Sometimes just reading about grief and bereavement is enough to normalise your feelings, and give you hope. Here are a few starting points. If you find reading about grief and loss to be helpful, you will find no shortage of content online, including good book recommendations.
Suicide Call Back articles
Lifeline article on suicide bereavement
Grief and loss articles on Reachout (forums also available)
Grief and loss article on beyondblue
The GriefLink website
In addition to reading, some people like to engage in more in-depth worth, but in a private way. If this is the case for you, you might find the free Bereavement and Loss Program, as part of ecouch useful. The program includes information on grief and loss, but also specific strategies to manage the grief.
(Note: when you first access the site, it is not obvious that there is a grief and bereavement program. Work through the online registration and questionnaires though and you will find the program.)
The Headspace website also recommends a site called What’s Your Grief, which has self guided programs on grief theory, navigating grief, managing grief on holidays and special days and grief journalling. Note that there is a cost to a few of these programs.

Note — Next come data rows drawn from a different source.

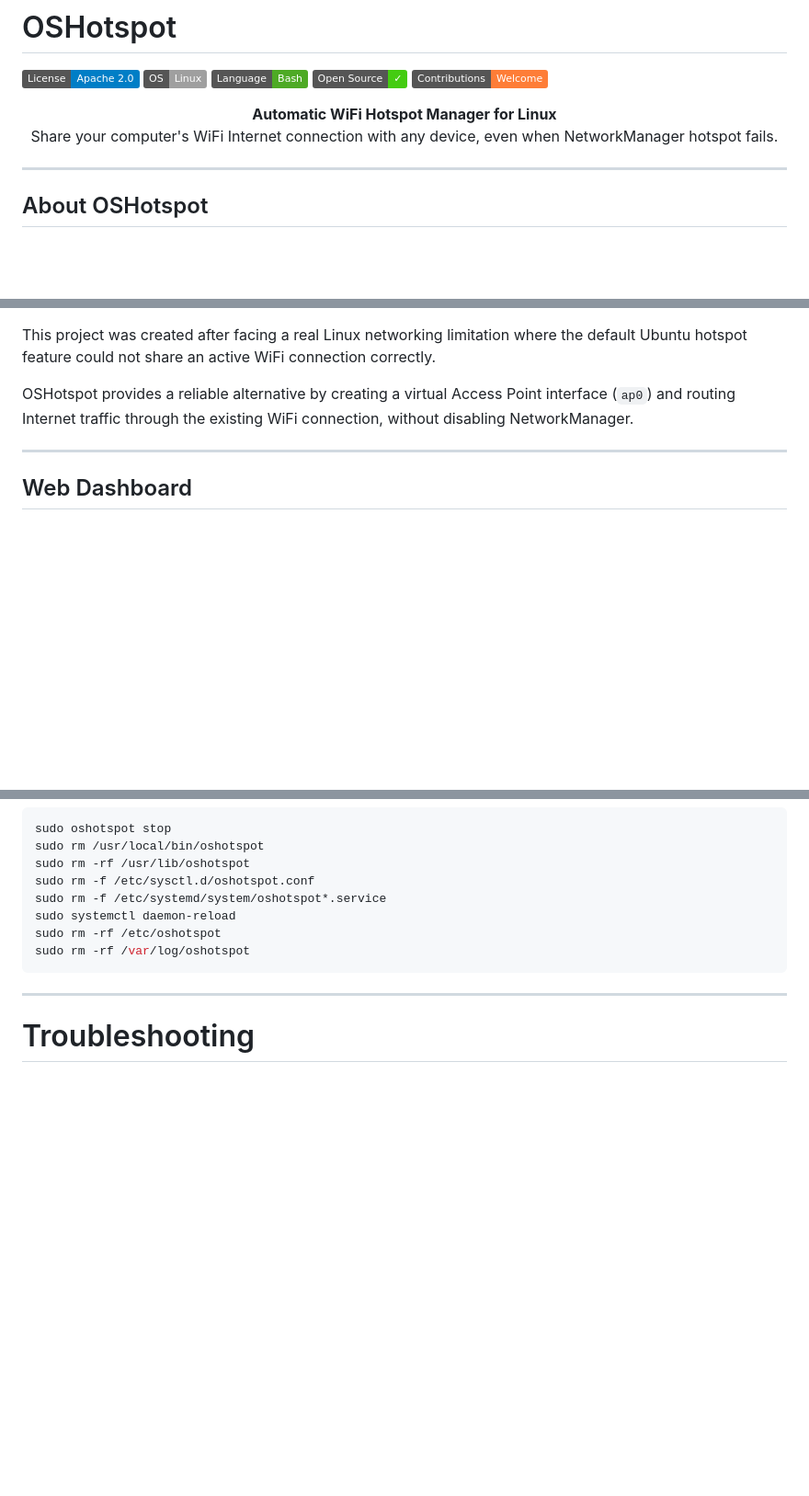
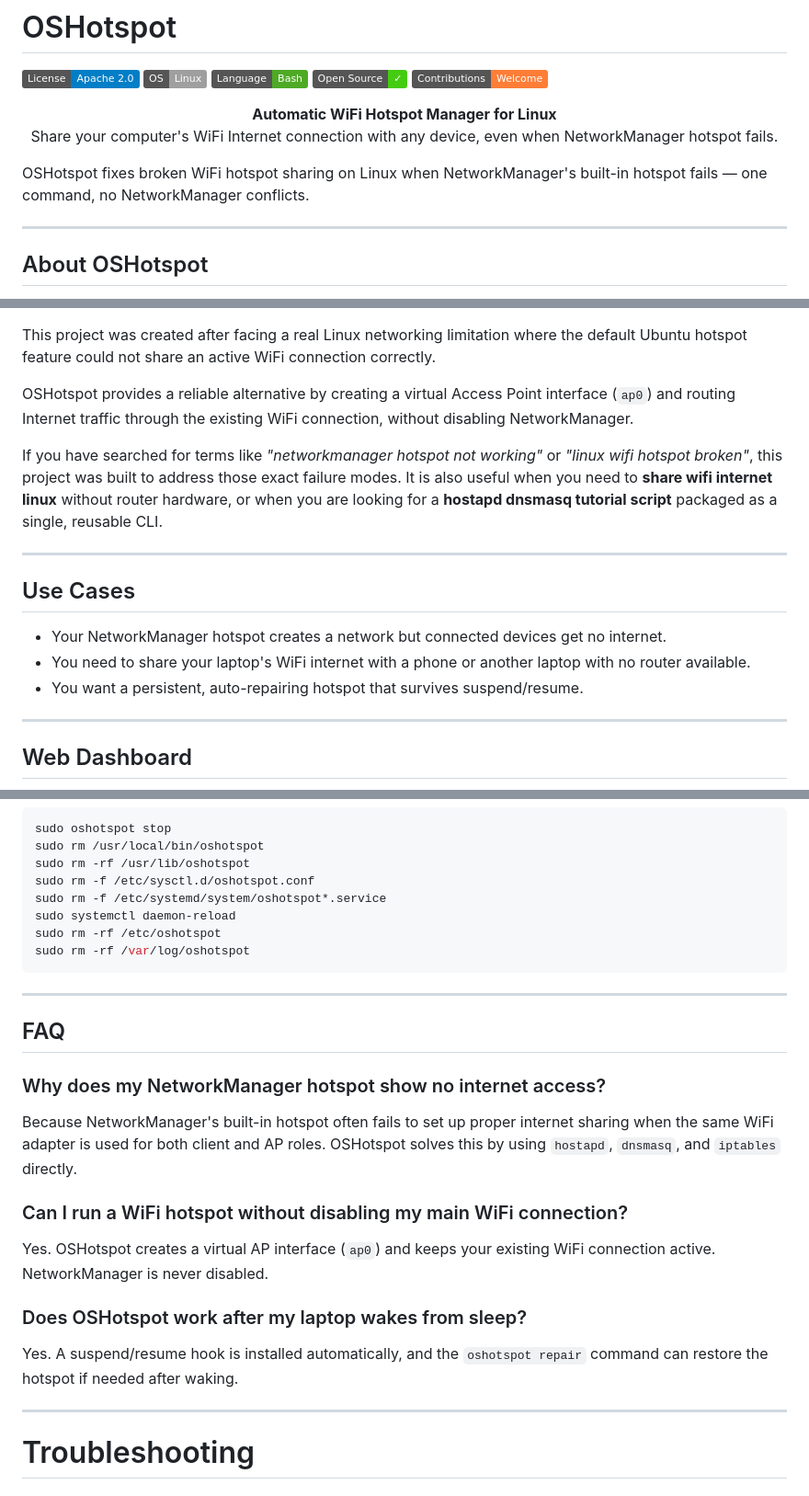
Before and after one commit to King03-sam/OSHotspot, a Markdown page: README.md, 3 parts joined by grey strips. Shown at 92% size. Rendered like a GitHub page; badges without logos; blank space fills up the shorter version.

Commit message:
Add SEO enrichment sections to README

```diff
--- a/README.md
+++ b/README.md
@@ -10,6 +10,8 @@
   <b>Automatic WiFi Hotspot Manager for Linux</b><br>
   Share your computer's WiFi Internet connection with any device, even when NetworkManager hotspot fails.
 </p>
+
+OSHotspot fixes broken WiFi hotspot sharing on Linux when NetworkManager's built-in hotspot fails — one command, no NetworkManager conflicts.
 
 ---
 
@@ -25,6 +27,16 @@ OSHotspot is a lightweight Linux automation tool designed to create a working Wi
 This project was created after facing a real Linux networking limitation where the default Ubuntu hotspot feature could not share an active WiFi connection correctly.
 
 OSHotspot provides a reliable alternative by creating a virtual Access Point interface (`ap0`) and routing Internet traffic through the existing WiFi connection, without disabling NetworkManager.
+
+If you have searched for terms like *"networkmanager hotspot not working"* or *"linux wifi hotspot broken"*, this project was built to address those exact failure modes. It is also useful when you need to **share wifi internet linux** without router hardware, or when you are looking for a **hostapd dnsmasq tutorial script** packaged as a single, reusable CLI.
+
+---
+
+## Use Cases
+
+- Your NetworkManager hotspot creates a network but connected devices get no internet.
+- You need to share your laptop's WiFi internet with a phone or another laptop with no router available.
+- You want a persistent, auto-repairing hotspot that survives suspend/resume.
 
 ---
 
@@ -439,6 +451,22 @@ sudo rm -rf /var/log/oshotspot
 
 ---
 
+## FAQ
+
+### Why does my NetworkManager hotspot show no internet access?
+
+Because NetworkManager's built-in hotspot often fails to set up proper internet sharing when the same WiFi adapter is used for both client and AP roles. OSHotspot solves this by using `hostapd`, `dnsmasq`, and `iptables` directly.
+
+### Can I run a WiFi hotspot without disabling my main WiFi connection?
+
+Yes. OSHotspot creates a virtual AP interface (`ap0`) and keeps your existing WiFi connection active. NetworkManager is never disabled.
+
+### Does OSHotspot work after my laptop wakes from sleep?
+
+Yes. A suspend/resume hook is installed automatically, and the `oshotspot repair` command can restore the hotspot if needed after waking.
+
+---
+
 # Troubleshooting
 
 ## Phone connects but no Internet
```
Also changed, not shown: other parts of README.md (+2 -0 lines).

Talking with others is a powerful way to both address the loss, but also stay motivated to keep moving during the grieving period. Talking with loved ones is always a good first step. In addition there are some professional counselling options available to you.
Anglicare SA have their Living Beyond Suicide program which I have mentioned previously.
Telephone, online and video chat counselling is also available from the Suicide Call Back Service.
Of course, Flinders students have access to the counselling service here on campus.
People differ in the extent to which they wish to share their grieving process with others. Some find support groups overwhelming. Others find them incredibly supportive.
They are an opportunity to hear others’ stories and what has worked for them in dealing with the loss.
The Bereaved Through Suicide (BTS) support group meets every month in the city (telephone support also available).
There are other online support groups, but many are based outside of Australia. Please let me know if you find a good one.
There are forums attached to many of the big mental health supports sites (e.g. Reachout, beyondblue). They are not necessarily grief specific, but people do post grief content in them.
Commonly I find that people going through tough times find resources, other than the recommended ones, that are incredibly helpful to them. If this is the case, and you feel comfortable doing so, please consider sharing those resources, by commenting below, or sending privately to me firstname.lastname@example.org.